Another time saver is to install a water heater bypass valve. These are available at most marine or rv stores.
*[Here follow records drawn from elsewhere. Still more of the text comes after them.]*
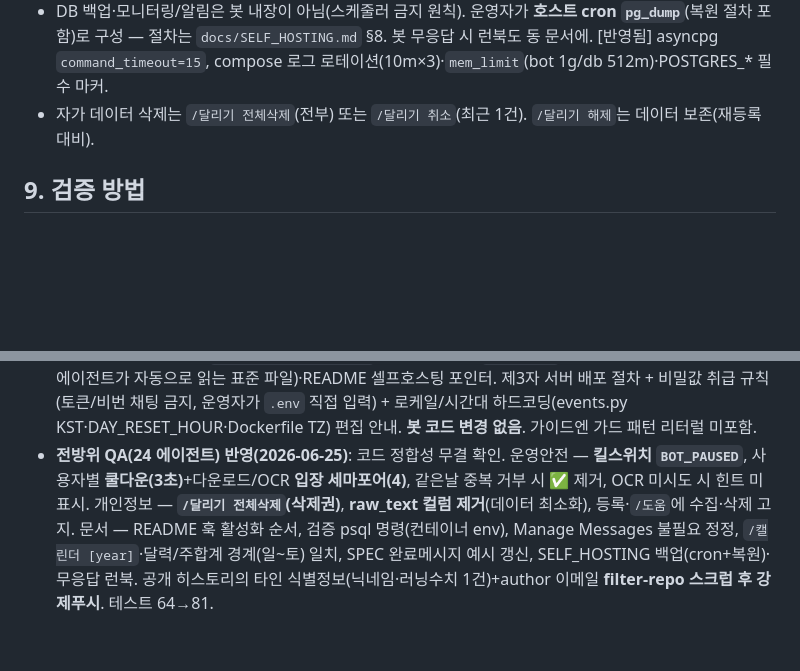
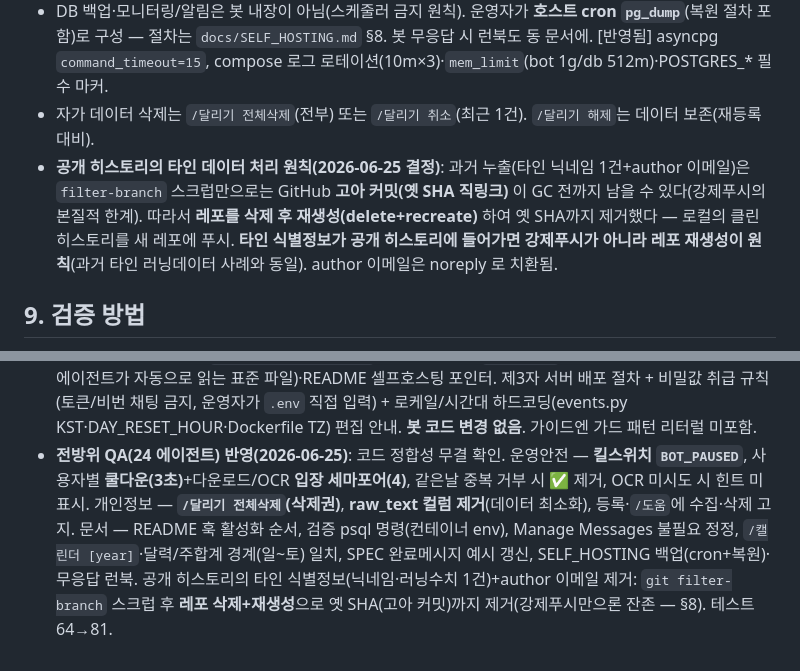
Before and after one commit to Elena-Jung/running-streak, a Markdown page: DESIGN.md, 2 parts joined by grey strips. GitHub-like rendering; blank space fills up the shorter version.

Commit message:
docs: 타인 데이터 공개 누출은 레포 재생성이 원칙 — 강제푸시 대신 delete+recreate
- §8/changelog: filter-branch 스크럽 후 강제푸시는 고아 커밋(옛 SHA)이 GC 전까지 잔존 →
  레포 삭제+재생성으로 옛 SHA까지 제거하는 것으로 결정 변경(타인 식별정보 무관용 원칙).

Co-Authored-By: Claude Opus 4.8 <noreply@anthropic.com>

```diff
--- a/DESIGN.md
+++ b/DESIGN.md
@@ -143,6 +143,7 @@
 - OCR 성능: 이미지당 Tesseract 최대 8회 + 칼로리 미검출 시 image_to_data 1회(이미지당 ~4–10초). 정확도 우선으로 조기종료 미채택, **워커 스레드 오프로드(Semaphore 2)+다운로드/OCR 입장 세마포어(4)로 이벤트 루프 비차단·메모리 상한** + ✅ 즉시 반응으로 체감 완충.
 - DB 백업·모니터링/알림은 봇 내장이 아님(스케줄러 금지 원칙). 운영자가 **호스트 cron `pg_dump`**(복원 절차 포함)로 구성 — 절차는 `docs/SELF_HOSTING.md` §8. 봇 무응답 시 런북도 동 문서에. [반영됨] asyncpg `command_timeout=15`, compose 로그 로테이션(10m×3)·`mem_limit`(bot 1g/db 512m)·POSTGRES_* 필수 마커.
 - 자가 데이터 삭제는 `/달리기 전체삭제`(전부) 또는 `/달리기 취소`(최근 1건). `/달리기 해제`는 데이터 보존(재등록 대비).
+- **공개 히스토리의 타인 데이터 처리 원칙(2026-06-25 결정)**: 과거 누출(타인 닉네임 1건+author 이메일)은 `filter-branch` 스크럽만으로는 GitHub **고아 커밋(옛 SHA 직링크)** 이 GC 전까지 남을 수 있다(강제푸시의 본질적 한계). 따라서 **레포를 삭제 후 재생성(delete+recreate)** 하여 옛 SHA까지 제거했다 — 로컬의 클린 히스토리를 새 레포에 푸시. **타인 식별정보가 공개 히스토리에 들어가면 강제푸시가 아니라 레포 재생성이 원칙**(과거 타인 러닝데이터 사례와 동일). author 이메일은 noreply 로 치환됨.
 
 ## 9. 검증 방법
 - 단위 테스트: `docker compose run --rm bot python -m pytest -q` (현재 81건: 스트릭·재계산·OCR·차트·config·이벤트핸들러·04시 경계·트레드밀 속도/역산·킬스위치·쿨다운).
@@ -176,4 +177,4 @@
 - 완료 메시지의 새벽(전날 집계) 안내 제거 → **`/스트릭`·`/캘린더`의 subtext로 이동**(매 업로드 노출 대신 조회 화면에서 안내). 테스트 65→64.
 - **삼성헬스 트레드밀(평균 속도 km/h) 화면 대응 + 백계산 엔진**: `extract_speed_kmh` 신규(정수 허용, 1~40), `extract_fields` 를 거리/속력/시간 역산으로 일반화(OCR 미인식 필드만, 코어 우선·속도 폴백, 범위검사). 속도는 페이스로 환산만(DB 컬럼·스키마 무변경). 1단계 명세서 오커밋 방지용 **pre-commit 가드 훅(`.githooks/`)** 추가(사설 IP·SSH 설정·개인키·토큰 형태 차단; `core.hooksPath=.githooks`). 테스트 64→78.
 - **셀프 호스팅 문서 추가**: `docs/SELF_HOSTING.md`(사람용·한국어)·`AGENTS.md`(에이전트용·영어, 레포 건네받은 에이전트가 자동으로 읽는 표준 파일)·README 셀프호스팅 포인터. 제3자 서버 배포 절차 + 비밀값 취급 규칙(토큰/비번 채팅 금지, 운영자가 `.env` 직접 입력) + 로케일/시간대 하드코딩(events.py KST·DAY_RESET_HOUR·Dockerfile TZ) 편집 안내. **봇 코드 변경 없음**. 가이드엔 가드 패턴 리터럴 미포함.
-- **전방위 QA(24 에이전트) 반영(2026-06-25)**: 코드 정합성 무결 확인. 운영안전 — **킬스위치 `BOT_PAUSED`**, 사용자별 **쿨다운(3초)**+다운로드/OCR **입장 세마포어(4)**, 같은날 중복 거부 시 ✅ 제거, OCR 미시도 시 힌트 미표시. 개인정보 — **`/달리기 전체삭제`(삭제권)**, **raw_text 컬럼 제거**(데이터 최소화), 등록·`/도움`에 수집·삭제 고지. 문서 — README 훅 활성화 순서, 검증 psql 명령(컨테이너 env), Manage Messages 불필요 정정, `/캘린더 [year]`·달력/주합계 경계(일~토) 일치, SPEC 완료메시지 예시 갱신, SELF_HOSTING 백업(cron+복원)·무응답 런북. 공개 히스토리의 타인 식별정보(닉네임·러닝수치 1건)+author 이메일 **filter-repo 스크럽 후 강제푸시**. 테스트 64→81.
+- **전방위 QA(24 에이전트) 반영(2026-06-25)**: 코드 정합성 무결 확인. 운영안전 — **킬스위치 `BOT_PAUSED`**, 사용자별 **쿨다운(3초)**+다운로드/OCR **입장 세마포어(4)**, 같은날 중복 거부 시 ✅ 제거, OCR 미시도 시 힌트 미표시. 개인정보 — **`/달리기 전체삭제`(삭제권)**, **raw_text 컬럼 제거**(데이터 최소화), 등록·`/도움`에 수집·삭제 고지. 문서 — README 훅 활성화 순서, 검증 psql 명령(컨테이너 env), Manage Messages 불필요 정정, `/캘린더 [year]`·달력/주합계 경계(일~토) 일치, SPEC 완료메시지 예시 갱신, SELF_HOSTING 백업(cron+복원)·무응답 런북. 공개 히스토리의 타인 식별정보(닉네임·러닝수치 1건)+author 이메일 제거: `git filter-branch` 스크럽 후 **레포 삭제+재생성**으로 옛 SHA(고아 커밋)까지 제거(강제푸시만으론 잔존 — §8). 테스트 64→81.
```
Rather than having to disconnect lines and add a connecting piece like you did one just turns a single valve that cuts out the water heater and combines the cold and hot systems.

John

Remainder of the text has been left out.